(Materials provided Opens)

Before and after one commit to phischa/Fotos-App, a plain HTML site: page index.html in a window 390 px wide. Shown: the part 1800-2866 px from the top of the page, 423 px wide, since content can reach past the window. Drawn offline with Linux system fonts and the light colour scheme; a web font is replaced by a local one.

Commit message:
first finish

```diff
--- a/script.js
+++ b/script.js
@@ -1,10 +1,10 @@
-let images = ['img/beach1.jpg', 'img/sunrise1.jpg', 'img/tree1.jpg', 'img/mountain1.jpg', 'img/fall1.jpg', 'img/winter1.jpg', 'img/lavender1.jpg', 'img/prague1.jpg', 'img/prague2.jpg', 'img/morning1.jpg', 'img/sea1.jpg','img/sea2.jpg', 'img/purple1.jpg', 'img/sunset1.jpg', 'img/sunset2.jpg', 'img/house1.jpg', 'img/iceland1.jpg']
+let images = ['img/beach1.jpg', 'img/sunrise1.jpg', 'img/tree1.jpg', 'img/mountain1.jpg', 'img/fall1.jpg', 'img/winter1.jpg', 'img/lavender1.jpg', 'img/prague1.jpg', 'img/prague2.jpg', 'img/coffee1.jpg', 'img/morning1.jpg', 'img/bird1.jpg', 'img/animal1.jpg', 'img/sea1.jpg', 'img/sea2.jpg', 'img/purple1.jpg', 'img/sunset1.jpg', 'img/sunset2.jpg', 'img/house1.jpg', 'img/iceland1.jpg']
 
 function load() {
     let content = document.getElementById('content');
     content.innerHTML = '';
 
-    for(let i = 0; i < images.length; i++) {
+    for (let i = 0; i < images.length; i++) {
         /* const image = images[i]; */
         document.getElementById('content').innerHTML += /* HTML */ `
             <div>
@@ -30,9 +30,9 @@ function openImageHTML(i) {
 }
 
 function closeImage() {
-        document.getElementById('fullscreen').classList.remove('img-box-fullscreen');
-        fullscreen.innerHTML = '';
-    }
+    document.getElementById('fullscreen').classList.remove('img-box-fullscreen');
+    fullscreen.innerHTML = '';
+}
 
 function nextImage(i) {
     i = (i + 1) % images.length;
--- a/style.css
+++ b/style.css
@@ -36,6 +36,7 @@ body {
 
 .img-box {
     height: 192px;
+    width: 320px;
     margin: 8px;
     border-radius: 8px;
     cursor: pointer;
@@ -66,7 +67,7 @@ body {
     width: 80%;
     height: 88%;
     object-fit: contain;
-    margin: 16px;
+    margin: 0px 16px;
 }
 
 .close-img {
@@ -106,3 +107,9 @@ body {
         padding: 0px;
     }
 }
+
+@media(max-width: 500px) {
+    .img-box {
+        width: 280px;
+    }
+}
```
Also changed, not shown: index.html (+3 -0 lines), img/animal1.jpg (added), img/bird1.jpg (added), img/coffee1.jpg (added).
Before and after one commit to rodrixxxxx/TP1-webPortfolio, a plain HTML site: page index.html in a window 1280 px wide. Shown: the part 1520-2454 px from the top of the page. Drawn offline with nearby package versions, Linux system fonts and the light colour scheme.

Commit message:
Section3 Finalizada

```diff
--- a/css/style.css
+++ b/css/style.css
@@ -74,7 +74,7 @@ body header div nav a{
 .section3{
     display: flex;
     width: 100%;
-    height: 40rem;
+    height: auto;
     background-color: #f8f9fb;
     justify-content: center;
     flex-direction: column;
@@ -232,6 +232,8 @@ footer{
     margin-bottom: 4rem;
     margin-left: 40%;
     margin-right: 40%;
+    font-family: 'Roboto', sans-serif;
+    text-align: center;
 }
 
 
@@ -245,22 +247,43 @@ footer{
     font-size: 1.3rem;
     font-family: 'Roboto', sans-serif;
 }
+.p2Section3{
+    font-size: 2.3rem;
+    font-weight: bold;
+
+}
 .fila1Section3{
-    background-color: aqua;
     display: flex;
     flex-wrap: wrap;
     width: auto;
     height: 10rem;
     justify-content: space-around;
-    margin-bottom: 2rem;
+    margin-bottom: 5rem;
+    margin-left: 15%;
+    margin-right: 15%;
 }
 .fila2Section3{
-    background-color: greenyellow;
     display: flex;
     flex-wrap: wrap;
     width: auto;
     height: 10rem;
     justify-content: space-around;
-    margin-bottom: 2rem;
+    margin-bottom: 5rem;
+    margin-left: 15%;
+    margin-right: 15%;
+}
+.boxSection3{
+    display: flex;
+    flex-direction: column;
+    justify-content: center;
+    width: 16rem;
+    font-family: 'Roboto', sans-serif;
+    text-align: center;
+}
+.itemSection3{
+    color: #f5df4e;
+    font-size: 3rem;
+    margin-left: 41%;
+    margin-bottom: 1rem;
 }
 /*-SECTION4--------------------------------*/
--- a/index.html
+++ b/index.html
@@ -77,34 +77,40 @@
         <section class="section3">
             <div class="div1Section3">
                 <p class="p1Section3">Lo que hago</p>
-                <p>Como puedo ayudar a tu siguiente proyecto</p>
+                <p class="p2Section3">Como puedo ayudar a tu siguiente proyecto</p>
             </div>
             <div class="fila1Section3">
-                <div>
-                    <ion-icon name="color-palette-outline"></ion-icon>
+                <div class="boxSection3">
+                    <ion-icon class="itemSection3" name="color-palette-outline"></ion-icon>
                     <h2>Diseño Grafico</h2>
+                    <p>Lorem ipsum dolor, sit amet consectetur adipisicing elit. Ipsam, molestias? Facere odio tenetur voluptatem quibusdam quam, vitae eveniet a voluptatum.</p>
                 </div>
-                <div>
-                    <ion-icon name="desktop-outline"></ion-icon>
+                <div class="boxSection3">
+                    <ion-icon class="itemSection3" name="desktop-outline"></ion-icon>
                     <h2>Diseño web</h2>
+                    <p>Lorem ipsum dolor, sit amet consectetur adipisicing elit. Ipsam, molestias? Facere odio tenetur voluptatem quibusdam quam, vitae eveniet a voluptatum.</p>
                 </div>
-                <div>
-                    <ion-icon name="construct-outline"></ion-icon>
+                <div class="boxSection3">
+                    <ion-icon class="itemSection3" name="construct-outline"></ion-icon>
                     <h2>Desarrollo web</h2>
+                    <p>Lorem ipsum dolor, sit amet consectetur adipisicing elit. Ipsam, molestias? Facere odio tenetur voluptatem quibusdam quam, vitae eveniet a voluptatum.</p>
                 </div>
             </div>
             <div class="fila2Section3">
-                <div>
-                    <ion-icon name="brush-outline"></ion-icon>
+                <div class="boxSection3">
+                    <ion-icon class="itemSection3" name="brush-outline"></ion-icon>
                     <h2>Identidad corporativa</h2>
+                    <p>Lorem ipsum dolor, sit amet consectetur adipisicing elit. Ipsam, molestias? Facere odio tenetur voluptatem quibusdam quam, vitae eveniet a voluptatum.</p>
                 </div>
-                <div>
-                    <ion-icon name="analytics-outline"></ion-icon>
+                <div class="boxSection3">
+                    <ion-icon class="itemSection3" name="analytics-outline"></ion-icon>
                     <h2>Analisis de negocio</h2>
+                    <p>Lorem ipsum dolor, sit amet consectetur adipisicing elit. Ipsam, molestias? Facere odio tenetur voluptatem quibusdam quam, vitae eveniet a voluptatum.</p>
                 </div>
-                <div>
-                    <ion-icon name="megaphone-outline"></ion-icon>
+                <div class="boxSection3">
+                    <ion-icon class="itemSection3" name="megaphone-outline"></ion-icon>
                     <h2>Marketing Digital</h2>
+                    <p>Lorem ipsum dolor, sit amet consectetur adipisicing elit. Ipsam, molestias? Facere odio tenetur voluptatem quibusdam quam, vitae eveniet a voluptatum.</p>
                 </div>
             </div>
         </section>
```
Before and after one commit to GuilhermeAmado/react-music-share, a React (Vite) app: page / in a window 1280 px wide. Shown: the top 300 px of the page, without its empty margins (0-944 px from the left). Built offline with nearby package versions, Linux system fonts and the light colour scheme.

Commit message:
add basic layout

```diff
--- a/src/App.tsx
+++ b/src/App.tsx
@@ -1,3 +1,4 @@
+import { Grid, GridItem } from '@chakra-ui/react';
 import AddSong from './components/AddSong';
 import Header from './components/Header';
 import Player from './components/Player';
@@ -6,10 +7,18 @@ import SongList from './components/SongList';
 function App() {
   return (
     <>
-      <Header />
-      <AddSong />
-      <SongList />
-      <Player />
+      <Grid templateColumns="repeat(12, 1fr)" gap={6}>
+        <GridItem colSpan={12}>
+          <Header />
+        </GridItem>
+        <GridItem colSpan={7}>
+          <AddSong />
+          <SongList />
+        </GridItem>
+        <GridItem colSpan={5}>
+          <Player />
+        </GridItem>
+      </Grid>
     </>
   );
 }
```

(Materials provided Closes)

Show every line from the entries that includes the word "import".

Answer below:
+import { Grid, GridItem } from '@chakra-ui/react';
 import AddSong from './components/AddSong';
 import Header from './components/Header';
 import Player from './components/Player';
@@ -6,10 +7,18 @@ import SongList from './components/SongList';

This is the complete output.